Human nature may be, as Gottschall states, inherently competitive given its reproductive necessities, but it is also a breeding ground for “moral emotions, because these emotions matter so much to social life.” Just because both of these elements of the human condition are present in the Iliad and Odyssey does not meant that they invalidate each other; just as the duality of alagon and human responsibility are central to the Homeric narrative so too is it essential to our understanding of human evolution. It is not pleasant to suggest that war, rape, and other such atrocities are spurred on by human nature, but that does not invalidate that love, empathy, and altruism are also part of human nature.

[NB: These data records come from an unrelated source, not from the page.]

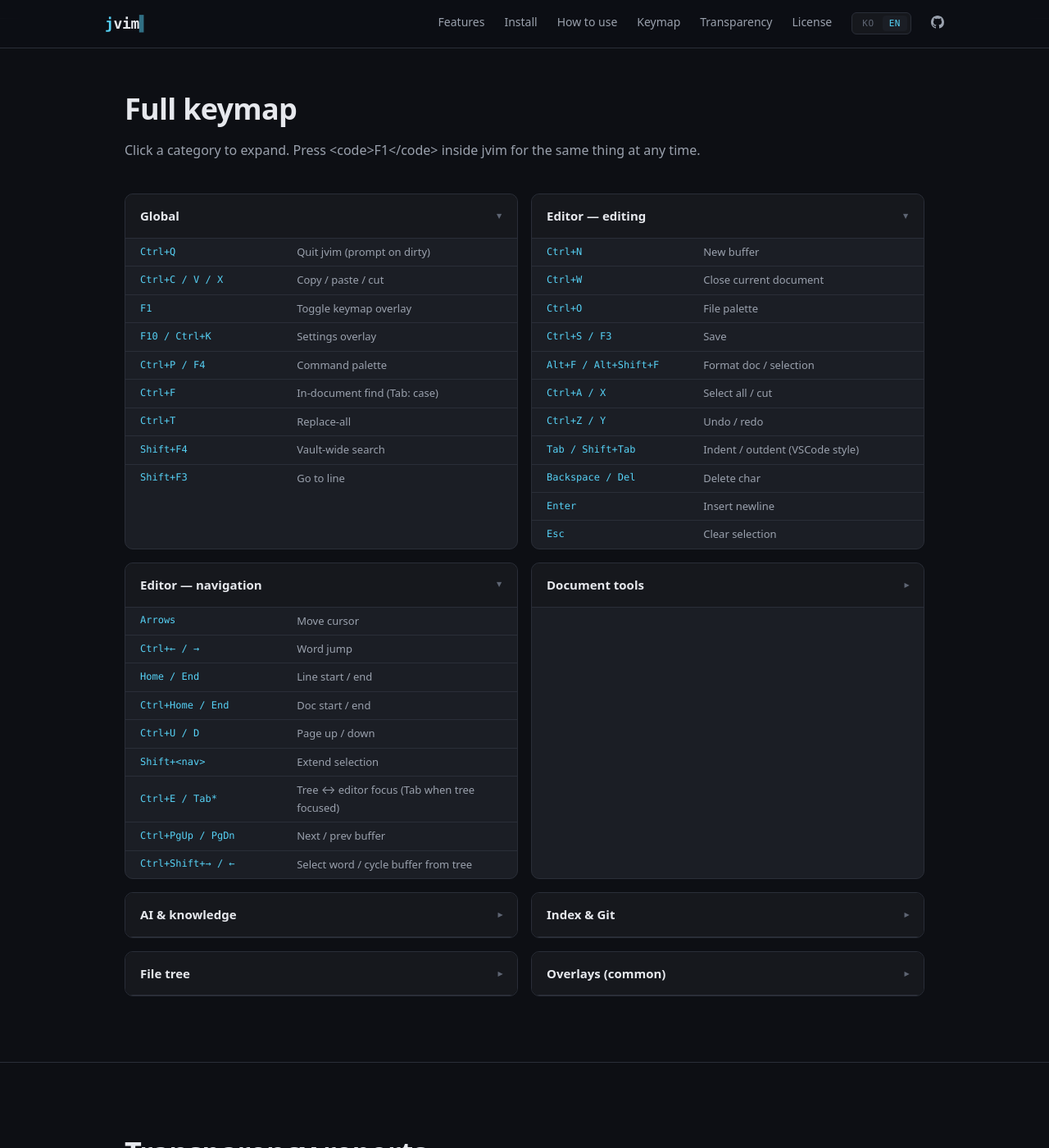
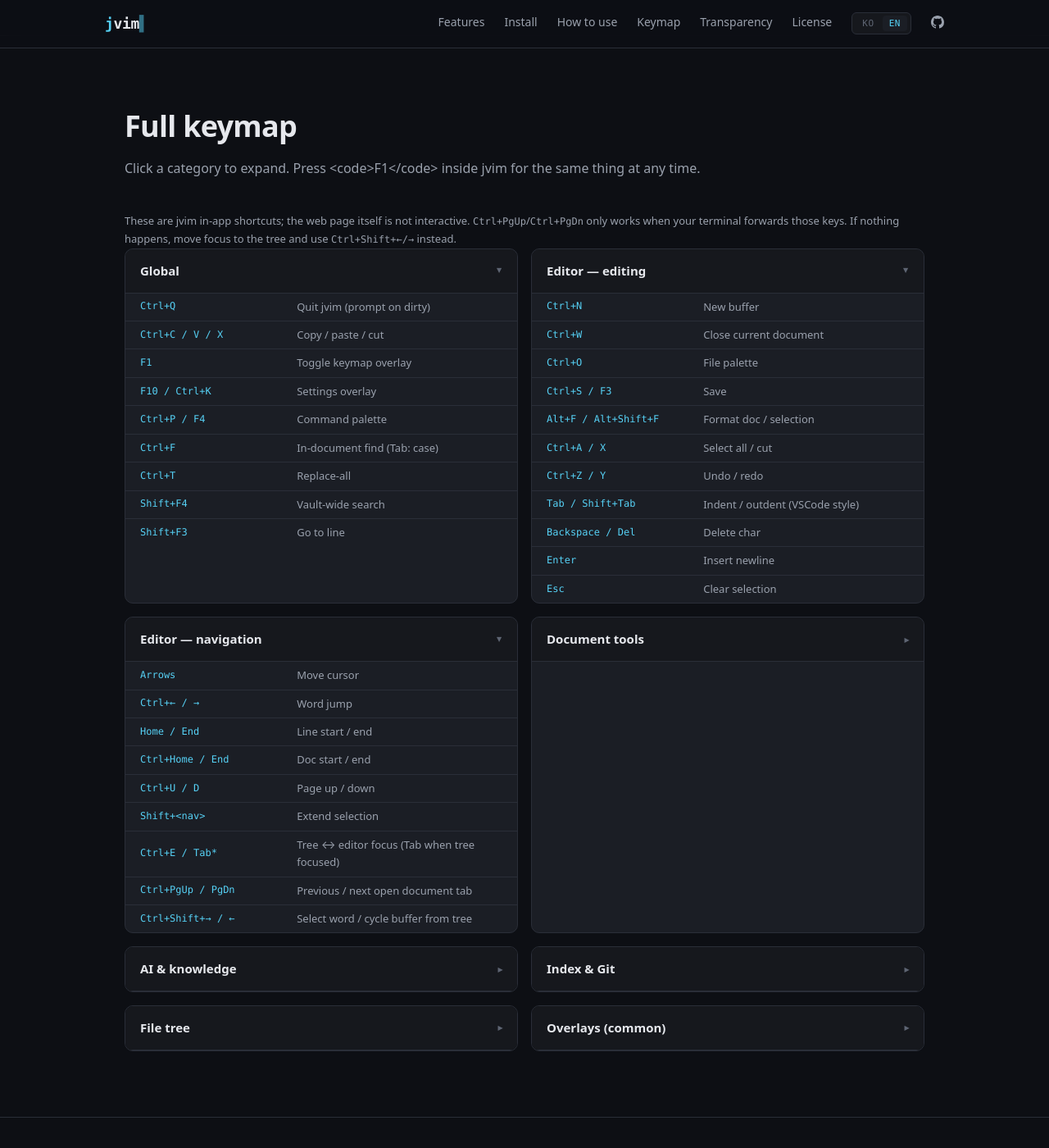
Before and after one commit to jhl-labs/jvim-public, a Jekyll site: the page built from docs/index.html, in a window 1280 px wide and 1400 px high, scrolled down 11012 px. Shown: the whole window at 82% size. Built offline with Jekyll 4.4.1, drawn with Linux system fonts in a browser that asks for light colours; some of the changed text lies outside the part shown.

Commit message:
docs: clarify buffer cycling shortcut guidance
Signed-off-by: JHL <bkperio@gmail.com>

```diff
--- a/docs/index.html
+++ b/docs/index.html
@@ -136,6 +136,15 @@ description: Terminal-native markdown editor with AI overlay, semantic search, w
         color: var(--accent);
         white-space: nowrap;
         width: 40%;
+        font-size: 12px;
+      }
+      .keymap-note {
+        margin: 12px 0 0;
+        color: var(--text-dim);
+        font-size: 13px;
+        line-height: 1.7;
+      }
+      .keymap-note code {
         font-size: 12px;
       }
 
@@ -798,6 +807,12 @@ sudo mv jvim /usr/local/bin/</pre>
           <p class="section-subtitle" data-i18n="keymap.subtitle">
             카테고리를 클릭해 펼쳐보세요. 앱 안에서는 <code>F1</code>로 언제든 확인 가능합니다.
           </p>
+          <p class="keymap-note" data-i18n-rich="keymap.note">
+            이 목록은 jvim 앱 안 단축키입니다. 웹 페이지 자체는 키 입력에 반응하지 않습니다.
+            <code>Ctrl+PgUp</code>/<code>Ctrl+PgDn</code>은 일부 터미널이 자체 탭 전환에 먼저 써서
+            전달되지 않을 수 있으니, 반응이 없으면 트리 포커스로 옮긴 뒤
+            <code>Ctrl+Shift+←/→</code>를 사용하세요.
+          </p>
 
           <div class="keymap-grid">
             <details class="keymap-group" open>
@@ -1047,7 +1062,7 @@ sudo mv jvim /usr/local/bin/</pre>
             'Core workflows with real PTY-captured screenshots. Use the table below or in-app F1 help for the full keymap.',
           'wf.editBasics': `<span class="tag">Editing basics</span><h3>Immediately editable TUI</h3><p>Open a single file or an entire vault and start editing right away. File tree on the left, editor on the right. The top status bar shows filename, EOL, dirty state, and Git diff summary in real time. Empty EOF space uses vim-style <code>~</code> markers so the viewport edge stays obvious.</p><ol class="workflow-steps"><li><code>jvim notes.md</code> or <code>jvim my-vault/</code> to start</li><li>Edit anything and the status bar shows <code>●</code> for unsaved changes</li><li><code>Ctrl+S</code> saves with atomic write + fsync</li><li>Nonexistent paths are fine too: <code>jvim new.md</code> opens a blank buffer</li><li><code>Ctrl+Z</code>/<code>Ctrl+Y</code> for undo/redo and <code>Ctrl+A</code> for select-all</li></ol>`,
           'wf.fileTree': `<span class="tag">File tree</span><h3>Vim-style tree with live filtering</h3><p>Move with <code>j</code>/<code>k</code>, open with <code>Enter</code>, and type to filter instantly. Create, rename, and delete files inside the tree with <code>n</code>/<code>r</code>/<code>d</code>. Deep folders collapse and expand automatically.</p><ol class="workflow-steps"><li><code>Ctrl+E</code> or <code>Tab</code> while the tree is focused switches editor ↔ tree</li><li><code>j</code>/<code>k</code> moves, <code>g</code>/<code>G</code> jumps to top/bottom</li><li>Typing narrows the file list live, as shown in the screenshot</li><li><code>n</code> new file, <code>r</code> rename, <code>d</code> delete with confirmation</li><li><code>Enter</code> opens the selected file, <code>q</code> returns focus to the editor</li></ol>`,
-          'wf.palette': `<span class="tag">Fast navigation</span><h3>Command palette, file palette, and outline</h3><p><code>F4</code> fuzzy-searches every command, <code>Ctrl+O</code> jumps to any file in the vault, and <code>F2</code> opens the current document outline for long-form navigation. <code>Shift+F3</code> jumps to a line number directly.</p><ol class="workflow-steps"><li><code>F4</code> / <code>Ctrl+P</code> opens the command palette</li><li><code>Ctrl+O</code> opens the vault-wide file palette</li><li><code>F2</code> opens the heading outline overlay</li><li><code>Shift+F3</code> opens the go-to-line dialog</li><li><code>Ctrl+PgUp</code>/<code>Ctrl+PgDn</code> cycles open buffers</li></ol>`,
+          'wf.palette': `<span class="tag">Fast navigation</span><h3>Command palette, file palette, and outline</h3><p><code>F4</code> fuzzy-searches every command, <code>Ctrl+O</code> jumps to any file in the vault, and <code>F2</code> opens the current document outline for long-form navigation. <code>Shift+F3</code> jumps to a line number directly.</p><ol class="workflow-steps"><li><code>F4</code> / <code>Ctrl+P</code> opens the command palette</li><li><code>Ctrl+O</code> opens the vault-wide file palette</li><li><code>F2</code> opens the heading outline overlay</li><li><code>Shift+F3</code> opens the go-to-line dialog</li><li><code>Ctrl+PgUp</code>/<code>Ctrl+PgDn</code> switches between already-open document tabs</li></ol>`,
           'wf.outline': `<span class="tag">Outline</span><h3>F2 for document structure at a glance</h3><p>The outline presents markdown headings (<code>#</code> through <code>######</code>) as a hierarchy. Press <code>Enter</code> to jump straight to that section. It is the fastest way to move through long notes.</p><ol class="workflow-steps"><li><code>F2</code> opens the outline</li><li><code>↑</code>/<code>↓</code> changes the selected heading</li><li><code>Enter</code> jumps to that line and closes the overlay</li><li><code>Esc</code> closes without moving</li></ol>`,
           'wf.findReplace': `<span class="tag">Find and replace</span><h3><code>Ctrl+F</code> find and <code>Ctrl+T</code> replace-all</h3><p>In-document search highlights matches live. <code>Enter</code> and <code>Shift+Enter</code> walk forward and backward through matches. <code>Tab</code> toggles case sensitivity and shows the <code>Aa</code> badge. <code>Ctrl+T</code> opens replace-all.</p><ol class="workflow-steps"><li><code>Ctrl+F</code> opens the find overlay</li><li>Typing updates highlights and match counts live</li><li><code>Tab</code> toggles case sensitivity with the <code>Aa</code> badge</li><li><code>Enter</code> moves to the next match, <code>Shift+Enter</code> to the previous one</li><li><code>Ctrl+T</code> replaces all matches in one pass</li></ol>`,
           'wf.format': `<span class="tag">Formatting</span><h3><code>Alt+F</code> formats the document, <code>Alt+Shift+F</code> formats the selection</h3><p>Built-in formatting can clean up the current buffer or only the selected region. Markdown lists and spacing are normalized, and supported code/config files follow Prettier-style formatting. Focus stays in the editor so you can keep typing immediately.</p><ol class="workflow-steps"><li><code>Alt+F</code> formats the current document</li><li>If text is selected, <code>Alt+Shift+F</code> formats only that range</li><li>The result is applied directly to the buffer</li><li>You can review the result before saving with <code>Ctrl+S</code></li></ol>`,
@@ -1067,6 +1082,8 @@ sudo mv jvim /usr/local/bin/</pre>
           'keymap.title': 'Full keymap',
           'keymap.subtitle':
             "Click a category to expand. Press <code>F1</code> inside jvim for the same thing at any time.",
+          'keymap.note':
+            "These are jvim in-app shortcuts; the web page itself is not interactive. <code>Ctrl+PgUp</code>/<code>Ctrl+PgDn</code> only works when your terminal forwards those keys. If nothing happens, move focus to the tree and use <code>Ctrl+Shift+←/→</code> instead.",
 
           'keymap.global': 'Global',
           'keymap.editor': 'Editor — editing',
@@ -1106,7 +1123,7 @@ sudo mv jvim /usr/local/bin/</pre>
           'km.pageupdown': 'Page up / down',
           'km.selectextend': 'Extend selection',
           'km.focustoggle': 'Tree ↔ editor focus (Tab when tree focused)',
-          'km.buffercycle': 'Next / prev buffer',
+          'km.buffercycle': 'Previous / next open document tab',
           'km.buffercycle2': 'Select word / cycle buffer from tree',
 
           'km.outline': 'Outline (headings)',
```
Also changed, not shown: other parts of docs/index.html (+2 -2 lines).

The more we understand the society we live in today, and the societies that came before us, the better we can try to engage with the positive elements of humanity and slow the wheels of the cycle of war.
 Jonathan Gottschall, The Rape of Troy (Cambridge: Cambridge University Press, 2008), 3.
 Ibid 46.
 Ibid 47.
 Ibid 48.
 Brian Boyd, On the Origin of Stories (Cambridge: Belknap Press, 2009), 295.
 Ibid 294.
 Ibid 304.
 Ibid 311.
 Gottschall, Rape of Troy, 154.
 Ibid 146.
 Boyd, Origin of Stories, 315.
 Gottschall, Rape of Troy, 159.
 Ibid 163-164.
 Boyd, Origin of Stories, 399
 Gottschall, Rape of Troy, 165
 Boyd, Origin of Stories, 288